[WORK INSTRUCTION]: Select every line below containing the word "dataset".

[MATERIAL TO PROCESS]:
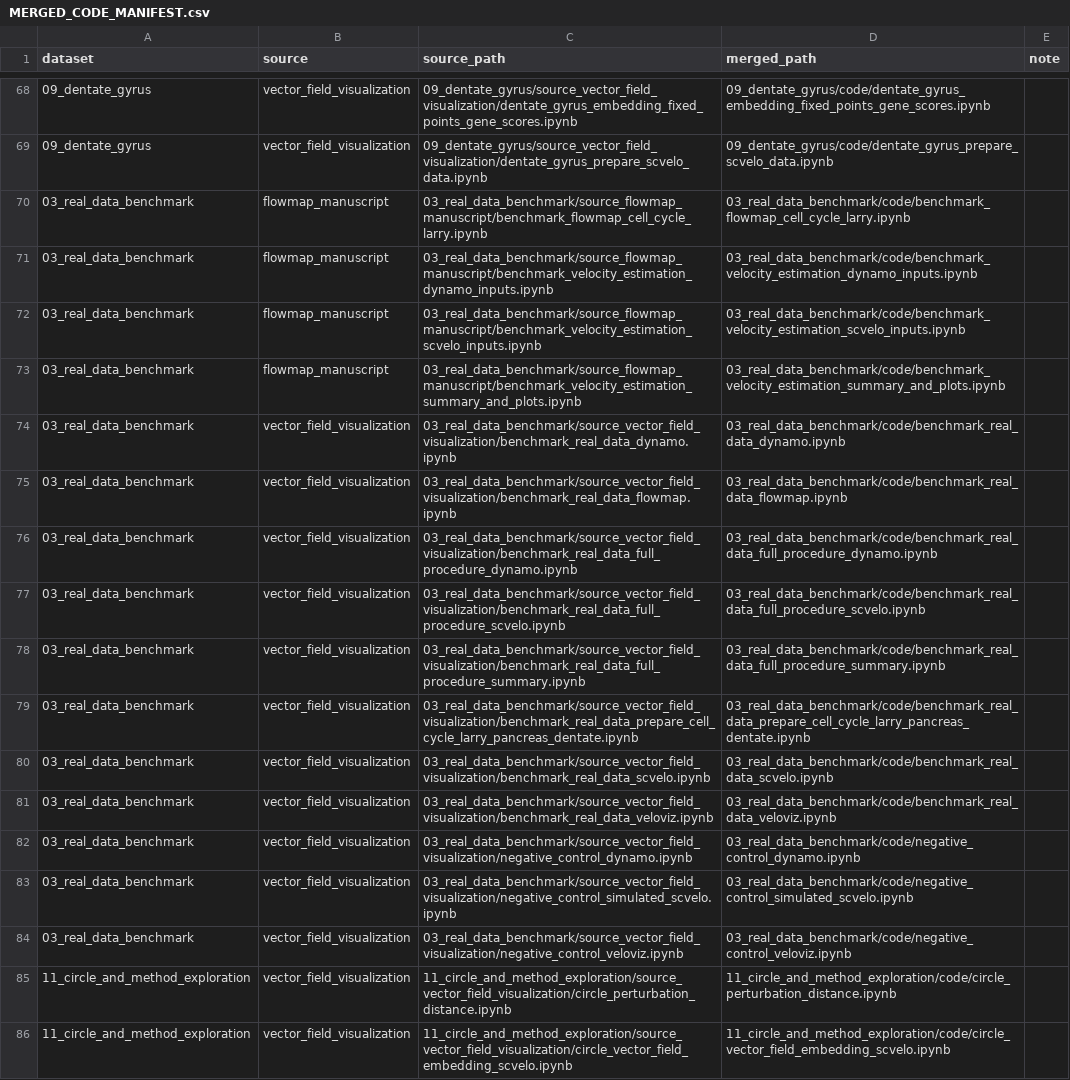
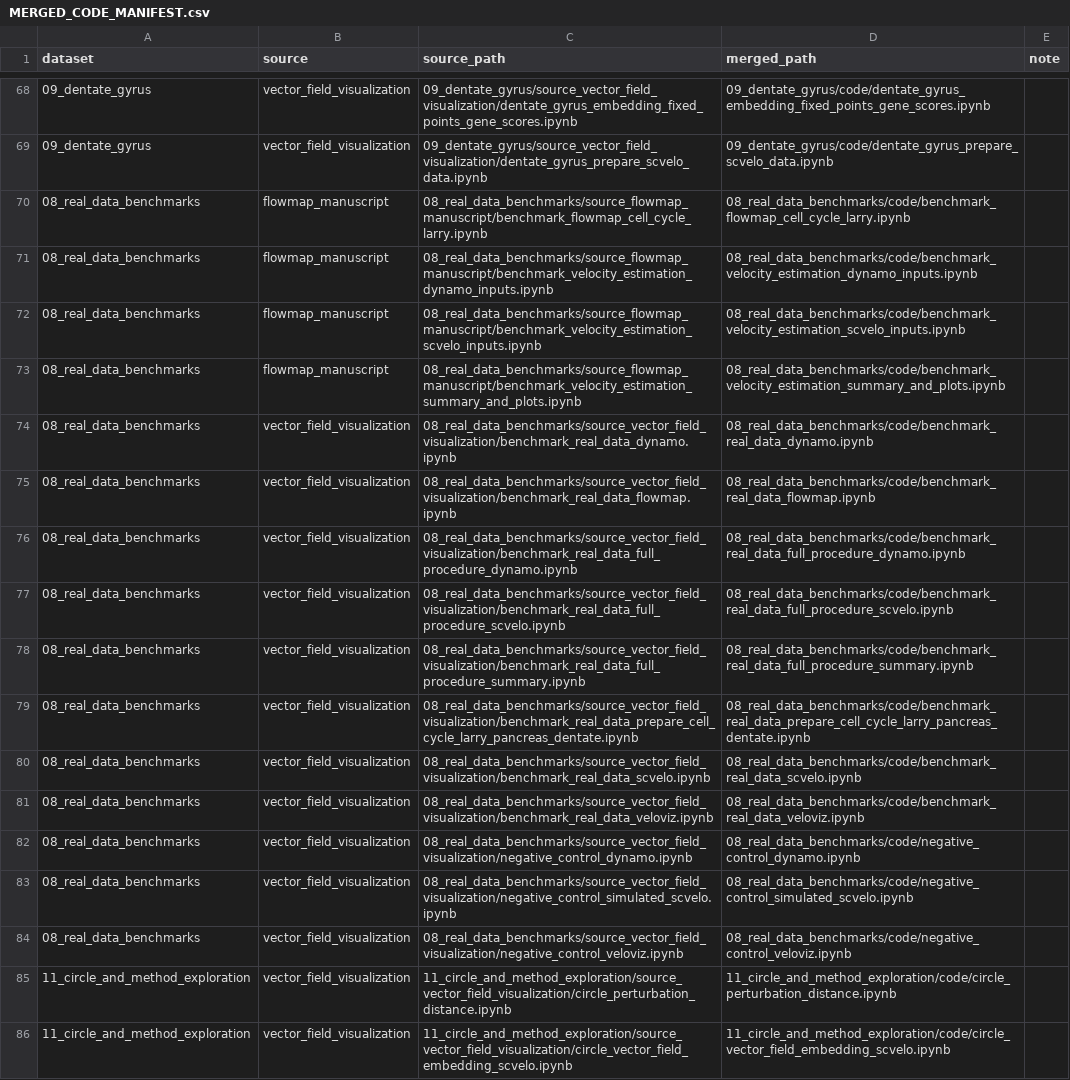
Before and after one commit to jingyuanhu01/flowmap-manuscript, a CSV file: MERGED_CODE_MANIFEST.csv, drawn as a sheet; only a part is shown, gaps mark what is left out; the diff names each change by its address in the sheet, - before the commit and + after, or states it on an @@ line.

```diff
--- a/MERGED_CODE_MANIFEST.csv
+++ b/MERGED_CODE_MANIFEST.csv
-A70:A84 (dataset): 03_real_data_benchmark
+A70:A84 (dataset): 08_real_data_benchmarks
-C70 (source_path): 03_real_data_benchmark/source_flowmap_manuscript/benchmark_flowmap_cell_cycle_larry.ipynb
+C70 (source_path): 08_real_data_benchmarks/source_flowmap_manuscript/benchmark_flowmap_cell_cycle_larry.ipynb
-D70 (merged_path): 03_real_data_benchmark/code/benchmark_flowmap_cell_cycle_larry.ipynb
+D70 (merged_path): 08_real_data_benchmarks/code/benchmark_flowmap_cell_cycle_larry.ipynb
-C71 (source_path): 03_real_data_benchmark/source_flowmap_manuscript/benchmark_velocity_estimation_dynamo_inputs.ipynb
+C71 (source_path): 08_real_data_benchmarks/source_flowmap_manuscript/benchmark_velocity_estimation_dynamo_inputs.ipynb
-D71 (merged_path): 03_real_data_benchmark/code/benchmark_velocity_estimation_dynamo_inputs.ipynb
+D71 (merged_path): 08_real_data_benchmarks/code/benchmark_velocity_estimation_dynamo_inputs.ipynb
-C72 (source_path): 03_real_data_benchmark/source_flowmap_manuscript/benchmark_velocity_estimation_scvelo_inputs.ipynb
+C72 (source_path): 08_real_data_benchmarks/source_flowmap_manuscript/benchmark_velocity_estimation_scvelo_inputs.ipynb
-D72 (merged_path): 03_real_data_benchmark/code/benchmark_velocity_estimation_scvelo_inputs.ipynb
+D72 (merged_path): 08_real_data_benchmarks/code/benchmark_velocity_estimation_scvelo_inputs.ipynb
-C73 (source_path): 03_real_data_benchmark/source_flowmap_manuscript/benchmark_velocity_estimation_summary_and_plots.ipynb
+C73 (source_path): 08_real_data_benchmarks/source_flowmap_manuscript/benchmark_velocity_estimation_summary_and_plots.ipynb
-D73 (merged_path): 03_real_data_benchmark/code/benchmark_velocity_estimation_summary_and_plots.ipynb
+D73 (merged_path): 08_real_data_benchmarks/code/benchmark_velocity_estimation_summary_and_plots.ipynb
-C74 (source_path): 03_real_data_benchmark/source_vector_field_visualization/benchmark_real_data_dynamo.ipynb
+C74 (source_path): 08_real_data_benchmarks/source_vector_field_visualization/benchmark_real_data_dynamo.ipynb
-D74 (merged_path): 03_real_data_benchmark/code/benchmark_real_data_dynamo.ipynb
+D74 (merged_path): 08_real_data_benchmarks/code/benchmark_real_data_dynamo.ipynb
-C75 (source_path): 03_real_data_benchmark/source_vector_field_visualization/benchmark_real_data_flowmap.ipynb
+C75 (source_path): 08_real_data_benchmarks/source_vector_field_visualization/benchmark_real_data_flowmap.ipynb
-D75 (merged_path): 03_real_data_benchmark/code/benchmark_real_data_flowmap.ipynb
+D75 (merged_path): 08_real_data_benchmarks/code/benchmark_real_data_flowmap.ipynb
-C76 (source_path): 03_real_data_benchmark/source_vector_field_visualization/benchmark_real_data_full_procedure_dynamo.ipynb
+C76 (source_path): 08_real_data_benchmarks/source_vector_field_visualization/benchmark_real_data_full_procedure_dynamo.ipynb
-D76 (merged_path): 03_real_data_benchmark/code/benchmark_real_data_full_procedure_dynamo.ipynb
+D76 (merged_path): 08_real_data_benchmarks/code/benchmark_real_data_full_procedure_dynamo.ipynb
-C77 (source_path): 03_real_data_benchmark/source_vector_field_visualization/benchmark_real_data_full_procedure_scvelo.ipynb
+C77 (source_path): 08_real_data_benchmarks/source_vector_field_visualization/benchmark_real_data_full_procedure_scvelo.ipynb
-D77 (merged_path): 03_real_data_benchmark/code/benchmark_real_data_full_procedure_scvelo.ipynb
+D77 (merged_path): 08_real_data_benchmarks/code/benchmark_real_data_full_procedure_scvelo.ipynb
-C78 (source_path): 03_real_data_benchmark/source_vector_field_visualization/benchmark_real_data_full_procedure_summary.ipynb
+C78 (source_path): 08_real_data_benchmarks/source_vector_field_visualization/benchmark_real_data_full_procedure_summary.ipynb
-D78 (merged_path): 03_real_data_benchmark/code/benchmark_real_data_full_procedure_summary.ipynb
+D78 (merged_path): 08_real_data_benchmarks/code/benchmark_real_data_full_procedure_summary.ipynb
-C79 (source_path): 03_real_data_benchmark/source_vector_field_visualization/benchmark_real_data_prepare_cell_cycle_larry_pancreas_dentate.ipynb
+C79 (source_path): 08_real_data_benchmarks/source_vector_field_visualization/benchmark_real_data_prepare_cell_cycle_larry_pancreas_dentate.ipynb
-D79 (merged_path): 03_real_data_benchmark/code/benchmark_real_data_prepare_cell_cycle_larry_pancreas_dentate.ipynb
+D79 (merged_path): 08_real_data_benchmarks/code/benchmark_real_data_prepare_cell_cycle_larry_pancreas_dentate.ipynb
-C80 (source_path): 03_real_data_benchmark/source_vector_field_visualization/benchmark_real_data_scvelo.ipynb
+C80 (source_path): 08_real_data_benchmarks/source_vector_field_visualization/benchmark_real_data_scvelo.ipynb
-D80 (merged_path): 03_real_data_benchmark/code/benchmark_real_data_scvelo.ipynb
+D80 (merged_path): 08_real_data_benchmarks/code/benchmark_real_data_scvelo.ipynb
-C81 (source_path): 03_real_data_benchmark/source_vector_field_visualization/benchmark_real_data_veloviz.ipynb
+C81 (source_path): 08_real_data_benchmarks/source_vector_field_visualization/benchmark_real_data_veloviz.ipynb
-D81 (merged_path): 03_real_data_benchmark/code/benchmark_real_data_veloviz.ipynb
+D81 (merged_path): 08_real_data_benchmarks/code/benchmark_real_data_veloviz.ipynb
-C82 (source_path): 03_real_data_benchmark/source_vector_field_visualization/negative_control_dynamo.ipynb
+C82 (source_path): 08_real_data_benchmarks/source_vector_field_visualization/negative_control_dynamo.ipynb
-D82 (merged_path): 03_real_data_benchmark/code/negative_control_dynamo.ipynb
+D82 (merged_path): 08_real_data_benchmarks/code/negative_control_dynamo.ipynb
-C83 (source_path): 03_real_data_benchmark/source_vector_field_visualization/negative_control_simulated_scvelo.ipynb
+C83 (source_path): 08_real_data_benchmarks/source_vector_field_visualization/negative_control_simulated_scvelo.ipynb
-D83 (merged_path): 03_real_data_benchmark/code/negative_control_simulated_scvelo.ipynb
+D83 (merged_path): 08_real_data_benchmarks/code/negative_control_simulated_scvelo.ipynb
-C84 (source_path): 03_real_data_benchmark/source_vector_field_visualization/negative_control_veloviz.ipynb
+C84 (source_path): 08_real_data_benchmarks/source_vector_field_visualization/negative_control_veloviz.ipynb
-D84 (merged_path): 03_real_data_benchmark/code/negative_control_veloviz.ipynb
+D84 (merged_path): 08_real_data_benchmarks/code/negative_control_veloviz.ipynb
```
Also changed, not shown: DATA_REQUIREMENTS.csv, MANIFEST.csv, 48 other files.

[ANSWER TO THE EXERCISE]:
-A70:A84 (dataset): 03_real_data_benchmark
+A70:A84 (dataset): 08_real_data_benchmarks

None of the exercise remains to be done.